to distinguish the next in power to Satan himself.
3 Satan.-In Hebrew signifies an adversary, an enemy 2 accuser. 4 If thou beest he, &c.-The thoughts in the first speech and description of Satan are justly pointed to, by Addison, as wonderfully fitted to give us a full idea of his character. Pride, envy, revenge, obstinacy, despair, and impenitence, so artfully interwoven in his first speech, are the very passions which break out separately, on fitting occasions, in the progress of the poem.
5 But O, how fallen! how changed from him.-Compare Isaiah's description of Lucifer's ambition and fall, xiv. 12, and Virgil's affecting description of Hector's corpse, Æneid, ii. 274, from both of which Milton has borrowed telling touches.

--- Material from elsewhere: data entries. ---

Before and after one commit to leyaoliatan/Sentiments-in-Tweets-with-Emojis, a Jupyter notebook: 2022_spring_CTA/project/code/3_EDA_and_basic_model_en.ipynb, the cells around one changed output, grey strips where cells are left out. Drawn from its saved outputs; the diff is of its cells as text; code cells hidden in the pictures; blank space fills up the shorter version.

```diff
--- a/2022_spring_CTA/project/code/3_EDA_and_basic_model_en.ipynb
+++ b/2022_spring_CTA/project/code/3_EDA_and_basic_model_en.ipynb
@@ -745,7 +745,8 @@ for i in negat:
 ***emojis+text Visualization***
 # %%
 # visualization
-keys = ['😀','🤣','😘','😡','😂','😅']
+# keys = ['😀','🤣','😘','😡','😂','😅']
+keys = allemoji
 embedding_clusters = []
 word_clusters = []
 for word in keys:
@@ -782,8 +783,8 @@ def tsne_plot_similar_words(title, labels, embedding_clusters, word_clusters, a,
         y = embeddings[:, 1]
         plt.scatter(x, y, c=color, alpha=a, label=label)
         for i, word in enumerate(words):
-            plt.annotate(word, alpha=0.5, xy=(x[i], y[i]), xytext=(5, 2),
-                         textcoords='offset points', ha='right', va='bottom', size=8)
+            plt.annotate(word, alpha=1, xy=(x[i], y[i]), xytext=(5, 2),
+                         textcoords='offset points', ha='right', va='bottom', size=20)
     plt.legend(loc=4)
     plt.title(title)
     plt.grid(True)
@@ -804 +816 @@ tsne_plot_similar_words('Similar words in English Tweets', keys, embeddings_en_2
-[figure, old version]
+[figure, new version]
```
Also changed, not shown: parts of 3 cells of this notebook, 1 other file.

"Myriads, though bright! If he, whom mutual league, "United thoughts and counsels, equal hope "And hazard in the glorious enterprize,
"Joined with me once, now m sery hath joined "In equal ruin; into what pit thou seest, "From what height fallen: so much the stronger proved "He with his thunder; and till then who knew
"The force of those dire arms? Yet not for those, "Nor what the potent Victor in his rage
"Can else inflict, do I repent, or change,
Though changed in outward lustre,-that fixed mind, "And high disdain from sense of injured merit, "That with the Mightiest raised me to contend, "And to the fierce contention brought along "Innumerable force of spirits armed, "That durst dislike his reign; and, me preferring, "His utmost power with adverse power opposed "In dubious battle on the plains of Heaven,
"And shook his throne. What though the field be lost? 105 "All is not lost; the unconquerable will, "And study of revenge, immortal hate, "And courage never to submit or yield, "And what is else not to be overcome,"That glory never shall his wrath, or might, "Extort from me. To bow and sue for grace "With suppliant knee, and deify his power, "Who from the terror of this arm so late "Doubted his empire,-that were low indeed! "That were an ignominy and shame beneath
1 He with his thunder.-Satan disdains to name his Creator,-now his enemy, though he cannot but admit his superiority; which, however, he ascribes to his command of thunder.
2 And what is else not to be overcome; i. e., if there be any other qualities not to be overcome. In these Satan placed his glory, which, he vaunted, should never be extorted from him.